How to Harvest Yeast for Brewing
Hi brewers! I haven’t posted in a while, so I thought it was about time that I put another how-to guide up for all to see!
This guide was written by The Homebrew Forum member, ‘Oblivious’. It’s a superbly simple ‘how to’ guide which tells you how to harvest yeast for brewing.
You can find the original thread here.
How to harvest yeast for brewing
This is my method of yeast harvesting, this was done for my last brew a Saison with WLP550
After racking the beer to the keg pour the remaining liquid, trub and yeast into a sterilized container. I find one around 2 liters to be a good size. Place the full container in the fridge for a few hours.
The trub being heavier, will settle out faster than the live yeast. It is the liquid part we are interested in as this will have a greater concentration of viable yeast. Pour this liquid off into a new sterilized container, this can be of a smaller than the first and place in the fridge over night.
As the liquid we placed in the container is yeast rich, we want to harvest the sediment in this container. Decant of the majority of the liquid and transfer the rest includin the sediment to your storage vessel, I use sterilized 50ml tubes.
Decant off the majority of the liquid and pour the yeast in to your selected container. I find there is enough yeast in each of these tubes to pitch into a starter for a month or so. Over that it I would add two of the tubes to a starter.

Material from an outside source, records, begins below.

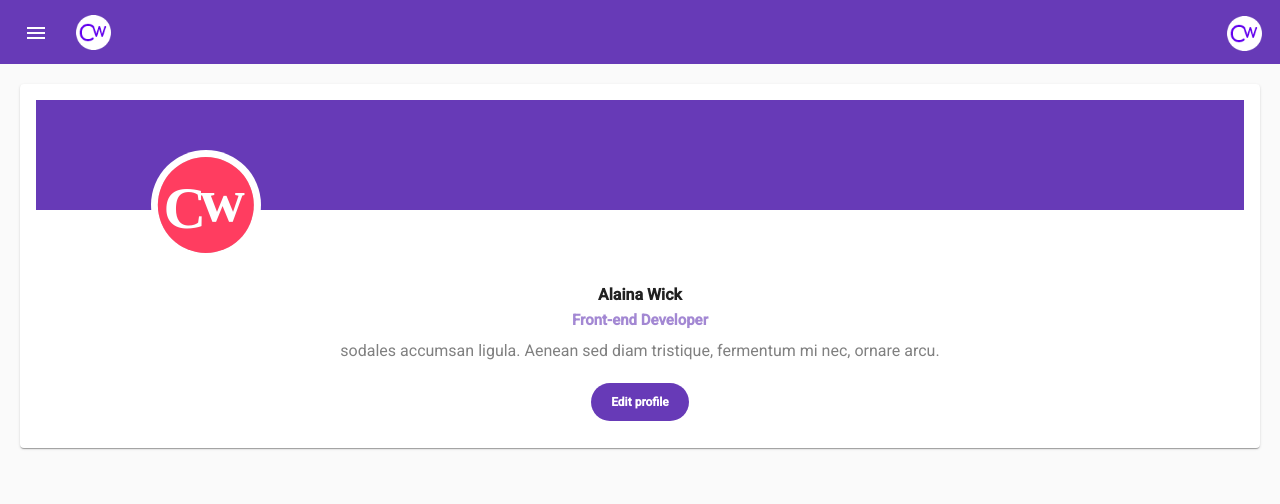
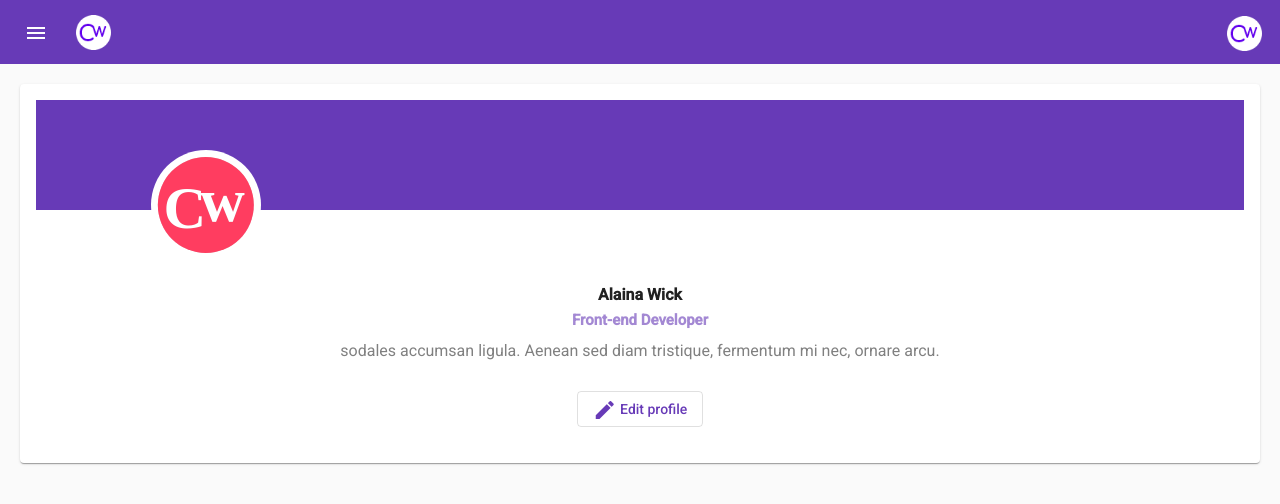
Before and after one commit to creativeweb-aj/UserPanelNg, an Angular app: page /profile in a window 1280 px wide. Shown: the top 504 px of the page. Built offline with nearby package versions, Linux system fonts and the light colour scheme.

Commit message:
update in profile

```diff
--- a/src/app/my-profile/my-profile.component.css
+++ b/src/app/my-profile/my-profile.component.css
@@ -48,19 +48,3 @@
 	color: gray;
 	margin-bottom: 30px;
 }
-.lower-container .btn{
-	padding: 12px 20px;
-	background: #673ab7;
-	border: none;
-	color: white;
-	border-radius: 30px;
-	font-size: 12px;
-	text-decoration: none;
-	font-weight: bold;
-	transition: all .3s ease-in;
-}
-.lower-container .btn:hover{
-	background: transparent;
-	color: #673ab7;
-	border: 2px solid #673ab7;
-}
--- a/src/app/my-profile/my-profile.component.html
+++ b/src/app/my-profile/my-profile.component.html
@@ -1,5 +1,3 @@
-
-
 <mat-card class="profile-card">
     <div class="upper-container" color="primary">
       <div class="image-container">
@@ -15,7 +13,10 @@
         <p>sodales accumsan ligula. Aenean sed diam tristique, fermentum mi nec, ornare arcu.</p>
       </div>
       <div>
-        <a routerLink="/profile/editprofile" class="btn">Edit profile</a>
+        <a mat-stroked-button routerLink="/profile/editprofile" color="primary">
+          <mat-icon aria-hidden="false" aria-label="Edit Profile icon">edit</mat-icon>
+          Edit profile
+        </a>
       </div>
     </div>
 </mat-card>
```
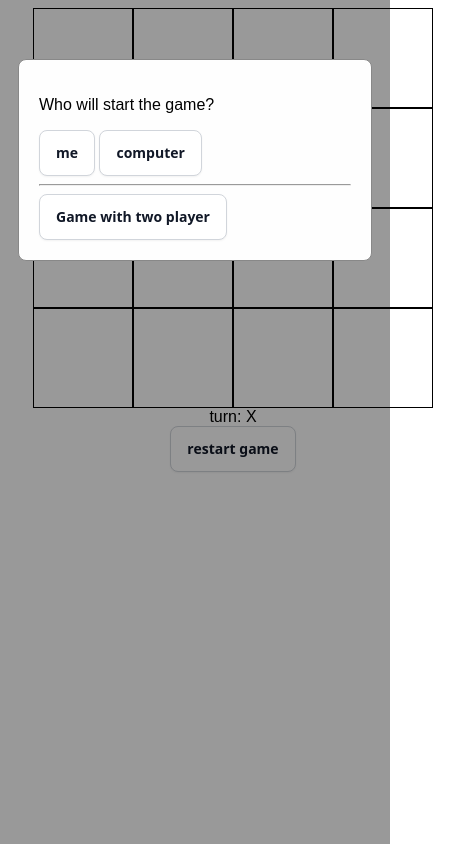
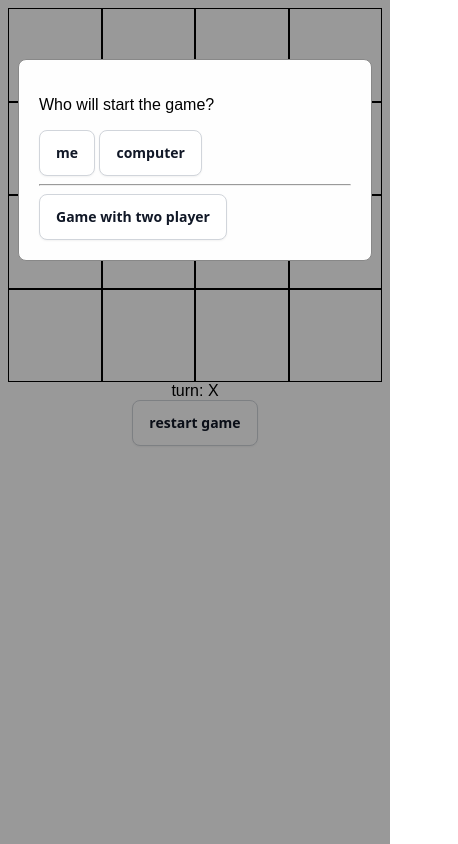
Before and after one commit to mostafa-nematpour/ai-uni-project, a plain HTML site: page index.html in a window 390 px wide. Shown: the whole page, 458 px wide, since content can reach past the window. Drawn offline with Linux system fonts and the light colour scheme.

Commit message:
feat: board responsive

```diff
--- a/style.css
+++ b/style.css
@@ -2,11 +2,14 @@
   width: 450px;
   margin: 0 auto;
   text-align: center;
+  max-width: 100%;
 }
 
 .game-board {
+  max-width: 100%;
   width: 400px;
-  height: 400px;
+  height: auto;
+  aspect-ratio: 1 / 1;
   margin: 0 auto;
   display: flex;
   flex-wrap: wrap;
```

We’ve all been there – that horrible moment when we suddenly realised we’ve made a big mistake whilst brewing a batch of beer. Whether it’s remembering, after three days of no fermentation activity, that we forgot to add the yeast on brewday, or realising that we forgot to put the lid on our airlock and that our beer’s been sitting exposed to all kinds of airborne beer-ruining bacteria overnight!
What do we do in these situations? Panic.
“Is it ruined?! What if it’s infected? I must tip it all away down the sink because I messed up and ruined my beer! ”
What should we do in these situations?
Or in laymans terms: Relax, Don’t Worry, Have A Home-Brew!
There’s very little you can do to completely ruin a batch of beer. I once heard a veteran brewer give a panicking newbie the sound advice, “Unless you actually defacated into the fermentation vessel, your beer is going to be just fine.”
Whatever you do, do NOT dump a batch of beer. See how it turns out, and if it’s undrinkable after the full brewing process (after 3 weeks in the bottle!) you are then still not permitted to dump the batch. Beer gets better in time, and the yeast know what they’re doing. Besides, even if you do have an infected batch, it won’t do you any harm! No pathogens can survive in beer, due to the PH level. Even if your beer tastes like a small animal died in it, all it will do is give you an ‘icky tummy’.
So before you tip away that beer you ‘ruined’, give the yeast a chance to do their thing and clean up after your mistakes!…